Among the records, find the lines that hold the string "className" and return them.
-------
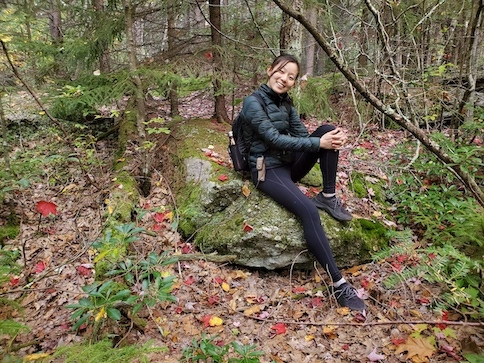
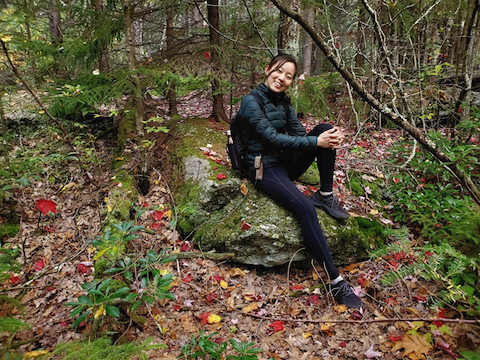
updated images

diff --git a/src/App.js b/src/App.js
@@ -7,6 +7,7 @@ import AboutPage from './Components/AboutPage'
 import ExhibitionsContainer from './Components/ExhibitionsContainer'
 import MobileNav from './Components/MobileNav'
 import Contact from './Components/Contact'
+import ShopPage from './Components/ShopPage'
 // import Media from './Components/Media'
 
 import {connect} from 'react-redux'
@@ -40,6 +41,9 @@ class App extends React.Component {
               } />
               <Route path="/gallery" exact render={() =>
                 <ProjectContainer/>
+              } />
+              <Route path="/shop" exact render={() =>
+                <ShopPage/>
               } />
               <Route path="/contact" exact render={() =>
                 <Contact/>

diff --git a/src/App.css b/src/App.css
@@ -300,8 +300,8 @@ main {
 }
 
 .profile-pic {
-  width: 484px;
-  height: 363px;
+  width: 480px;
+  height: 360px;
   /* float: left; */
   align-self: center;
   margin: 25px;
@@ -433,4 +433,17 @@ main {
 
 .submit-btn {
 
+}
+
+.shop-page {
+  display: flex;
+  margin-left: 40%;
+}
+
+.shop-page h1 {
+  color: rgb(0, 0, 0);
+  font-size: 28px;
+  font-weight: 500;
+  text-transform: uppercase;
+  align-self: center;
 }

diff --git a/src/Components/NavBar.jsx b/src/Components/NavBar.jsx
@@ -28,6 +28,9 @@ const NavBar = (props) => {
                 <NavLink className="navlink" to="/bio">Bio</NavLink>
                 </li>
                 <li>
+                <NavLink className="navlink" to="/shop">Shop</NavLink>
+                </li>
+                <li>
                 <NavLink className="navlink" to="/contact">Contact</NavLink>
                 </li>
             </ul>

diff --git a/src/Components/ShopPage.jsx b/src/Components/ShopPage.jsx
@@ -1,0 +1,20 @@
+import React from 'react';
+
+import {connect} from 'react-redux'
+
+//Parents: ProjectContainer
+
+const Project = (props) => {
+
+    return (
+        <>
+        <div className="shop-page">
+            <div className="text">
+                <h1>Coming Soon!</h1>
+            </div>
+        </div>
+        </>
+    )
+};
+
+export default connect()(Project);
-------
**Solution for this problem**.
                 <NavLink className="navlink" to="/bio">Bio</NavLink>
+                <NavLink className="navlink" to="/shop">Shop</NavLink>
                 <NavLink className="navlink" to="/contact">Contact</NavLink>
+        <div className="shop-page">
+            <div className="text">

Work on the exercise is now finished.